The expected response is a copy of every line in the entries below that includes the word "return".

---------- Records to process ----------

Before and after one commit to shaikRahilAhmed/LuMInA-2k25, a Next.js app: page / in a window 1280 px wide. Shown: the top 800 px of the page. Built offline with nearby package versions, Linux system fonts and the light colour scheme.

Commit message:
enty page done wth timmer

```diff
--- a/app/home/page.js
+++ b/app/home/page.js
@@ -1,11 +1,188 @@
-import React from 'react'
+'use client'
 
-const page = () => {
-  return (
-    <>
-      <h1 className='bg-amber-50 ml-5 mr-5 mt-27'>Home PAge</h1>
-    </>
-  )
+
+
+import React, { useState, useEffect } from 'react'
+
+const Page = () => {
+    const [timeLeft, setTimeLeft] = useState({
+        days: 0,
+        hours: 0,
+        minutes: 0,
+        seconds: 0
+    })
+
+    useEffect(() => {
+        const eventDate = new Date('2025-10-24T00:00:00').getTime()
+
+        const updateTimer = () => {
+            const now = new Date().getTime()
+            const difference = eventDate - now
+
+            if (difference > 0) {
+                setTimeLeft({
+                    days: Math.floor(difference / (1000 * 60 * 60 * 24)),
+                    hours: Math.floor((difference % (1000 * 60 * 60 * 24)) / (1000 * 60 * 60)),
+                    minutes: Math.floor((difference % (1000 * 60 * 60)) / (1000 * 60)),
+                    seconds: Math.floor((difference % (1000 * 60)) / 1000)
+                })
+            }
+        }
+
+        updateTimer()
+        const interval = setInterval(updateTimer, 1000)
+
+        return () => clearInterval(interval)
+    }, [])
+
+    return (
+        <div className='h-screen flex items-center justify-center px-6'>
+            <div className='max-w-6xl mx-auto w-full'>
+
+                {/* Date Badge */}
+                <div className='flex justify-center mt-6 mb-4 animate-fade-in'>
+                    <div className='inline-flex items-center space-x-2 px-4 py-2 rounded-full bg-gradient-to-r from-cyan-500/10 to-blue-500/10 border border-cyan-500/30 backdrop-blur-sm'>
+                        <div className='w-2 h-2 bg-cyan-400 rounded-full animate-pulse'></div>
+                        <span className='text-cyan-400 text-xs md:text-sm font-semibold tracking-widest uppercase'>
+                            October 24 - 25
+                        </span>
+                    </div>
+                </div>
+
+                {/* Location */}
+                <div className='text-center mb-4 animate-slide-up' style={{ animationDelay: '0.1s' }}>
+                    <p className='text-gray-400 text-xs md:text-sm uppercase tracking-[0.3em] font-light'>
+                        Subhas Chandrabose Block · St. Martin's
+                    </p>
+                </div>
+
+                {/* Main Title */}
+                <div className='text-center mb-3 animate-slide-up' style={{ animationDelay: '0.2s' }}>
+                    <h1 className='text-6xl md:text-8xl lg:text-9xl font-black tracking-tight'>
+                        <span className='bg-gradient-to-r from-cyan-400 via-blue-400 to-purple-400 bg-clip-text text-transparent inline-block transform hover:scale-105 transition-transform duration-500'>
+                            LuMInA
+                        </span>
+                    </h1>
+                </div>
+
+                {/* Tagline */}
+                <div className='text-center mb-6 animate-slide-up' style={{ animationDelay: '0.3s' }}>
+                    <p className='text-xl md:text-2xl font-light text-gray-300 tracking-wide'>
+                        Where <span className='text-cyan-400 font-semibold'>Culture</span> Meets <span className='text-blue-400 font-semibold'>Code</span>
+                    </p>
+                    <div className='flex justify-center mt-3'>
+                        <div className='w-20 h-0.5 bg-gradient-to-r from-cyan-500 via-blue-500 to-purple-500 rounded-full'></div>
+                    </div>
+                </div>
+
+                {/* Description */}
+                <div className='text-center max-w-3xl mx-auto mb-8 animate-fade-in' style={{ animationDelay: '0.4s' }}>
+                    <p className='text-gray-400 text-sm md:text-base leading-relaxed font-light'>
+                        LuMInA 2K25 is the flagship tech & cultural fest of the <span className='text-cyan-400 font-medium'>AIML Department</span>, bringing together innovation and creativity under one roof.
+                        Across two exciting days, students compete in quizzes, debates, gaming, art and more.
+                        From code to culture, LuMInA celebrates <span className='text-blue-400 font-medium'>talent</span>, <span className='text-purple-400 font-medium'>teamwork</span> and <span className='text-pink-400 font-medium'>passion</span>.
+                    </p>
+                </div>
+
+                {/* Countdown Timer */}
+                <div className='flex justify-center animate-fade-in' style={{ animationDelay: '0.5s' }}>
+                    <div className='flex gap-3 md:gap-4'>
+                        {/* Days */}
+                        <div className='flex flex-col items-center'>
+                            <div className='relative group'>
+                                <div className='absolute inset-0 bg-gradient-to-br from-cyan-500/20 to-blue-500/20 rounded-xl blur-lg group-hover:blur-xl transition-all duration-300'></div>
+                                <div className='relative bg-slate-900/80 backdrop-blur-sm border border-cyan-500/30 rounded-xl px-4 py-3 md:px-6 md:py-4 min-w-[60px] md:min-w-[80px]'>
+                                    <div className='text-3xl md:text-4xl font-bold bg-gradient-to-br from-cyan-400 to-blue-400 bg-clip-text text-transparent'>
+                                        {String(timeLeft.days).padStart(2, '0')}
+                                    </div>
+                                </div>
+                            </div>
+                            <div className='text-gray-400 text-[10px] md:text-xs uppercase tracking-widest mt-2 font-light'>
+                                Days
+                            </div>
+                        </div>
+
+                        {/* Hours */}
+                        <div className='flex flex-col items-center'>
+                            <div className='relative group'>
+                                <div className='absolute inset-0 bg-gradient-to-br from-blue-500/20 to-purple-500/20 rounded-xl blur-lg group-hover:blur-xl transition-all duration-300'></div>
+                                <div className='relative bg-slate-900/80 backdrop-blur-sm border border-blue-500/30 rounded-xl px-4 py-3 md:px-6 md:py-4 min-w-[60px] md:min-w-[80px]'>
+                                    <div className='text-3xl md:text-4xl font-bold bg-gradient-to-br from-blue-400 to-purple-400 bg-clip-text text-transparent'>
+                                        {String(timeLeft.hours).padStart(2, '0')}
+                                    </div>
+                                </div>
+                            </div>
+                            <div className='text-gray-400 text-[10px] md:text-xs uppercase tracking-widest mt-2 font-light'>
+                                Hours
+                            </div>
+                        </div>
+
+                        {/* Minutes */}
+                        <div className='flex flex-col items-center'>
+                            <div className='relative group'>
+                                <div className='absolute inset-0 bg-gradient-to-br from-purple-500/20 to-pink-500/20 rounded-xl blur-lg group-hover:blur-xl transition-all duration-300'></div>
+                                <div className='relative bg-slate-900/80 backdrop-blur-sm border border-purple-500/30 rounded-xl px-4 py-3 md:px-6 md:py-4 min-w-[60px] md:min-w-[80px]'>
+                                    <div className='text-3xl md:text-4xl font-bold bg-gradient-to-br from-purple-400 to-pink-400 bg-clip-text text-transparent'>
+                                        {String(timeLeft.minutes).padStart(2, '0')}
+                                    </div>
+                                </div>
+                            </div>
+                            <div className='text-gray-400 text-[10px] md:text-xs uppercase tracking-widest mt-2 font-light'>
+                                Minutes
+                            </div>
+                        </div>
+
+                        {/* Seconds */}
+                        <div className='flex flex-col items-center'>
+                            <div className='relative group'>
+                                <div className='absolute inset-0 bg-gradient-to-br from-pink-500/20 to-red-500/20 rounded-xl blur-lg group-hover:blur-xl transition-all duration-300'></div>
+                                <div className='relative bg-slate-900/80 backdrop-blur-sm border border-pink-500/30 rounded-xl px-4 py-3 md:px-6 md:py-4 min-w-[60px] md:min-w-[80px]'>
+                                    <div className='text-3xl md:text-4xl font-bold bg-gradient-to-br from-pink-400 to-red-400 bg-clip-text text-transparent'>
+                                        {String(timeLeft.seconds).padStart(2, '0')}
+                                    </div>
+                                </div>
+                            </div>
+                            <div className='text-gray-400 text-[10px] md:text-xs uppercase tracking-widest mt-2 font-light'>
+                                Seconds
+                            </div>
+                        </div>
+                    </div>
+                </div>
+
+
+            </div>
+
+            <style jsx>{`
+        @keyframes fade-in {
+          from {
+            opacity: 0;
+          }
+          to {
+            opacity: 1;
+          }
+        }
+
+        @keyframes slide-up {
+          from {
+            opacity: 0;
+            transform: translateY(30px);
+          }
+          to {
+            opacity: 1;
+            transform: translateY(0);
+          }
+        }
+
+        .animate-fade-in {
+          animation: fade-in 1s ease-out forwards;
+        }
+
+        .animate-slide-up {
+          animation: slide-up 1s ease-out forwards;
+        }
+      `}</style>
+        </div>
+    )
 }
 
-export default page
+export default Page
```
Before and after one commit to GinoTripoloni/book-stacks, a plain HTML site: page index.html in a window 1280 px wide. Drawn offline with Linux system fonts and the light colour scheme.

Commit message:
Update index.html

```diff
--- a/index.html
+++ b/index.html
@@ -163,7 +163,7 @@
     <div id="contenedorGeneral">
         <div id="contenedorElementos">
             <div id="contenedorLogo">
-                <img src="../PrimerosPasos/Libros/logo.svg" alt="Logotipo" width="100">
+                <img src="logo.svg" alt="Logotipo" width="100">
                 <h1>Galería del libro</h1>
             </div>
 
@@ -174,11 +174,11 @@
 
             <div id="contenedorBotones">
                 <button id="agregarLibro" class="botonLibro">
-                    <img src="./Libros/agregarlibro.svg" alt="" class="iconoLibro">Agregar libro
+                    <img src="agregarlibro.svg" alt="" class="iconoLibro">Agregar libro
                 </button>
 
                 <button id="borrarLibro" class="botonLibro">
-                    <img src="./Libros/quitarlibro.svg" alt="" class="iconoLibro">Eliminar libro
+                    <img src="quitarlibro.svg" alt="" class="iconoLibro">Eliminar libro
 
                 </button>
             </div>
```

----------

--- Output of the exercise ---
-  return (
+        return () => clearInterval(interval)
+    return (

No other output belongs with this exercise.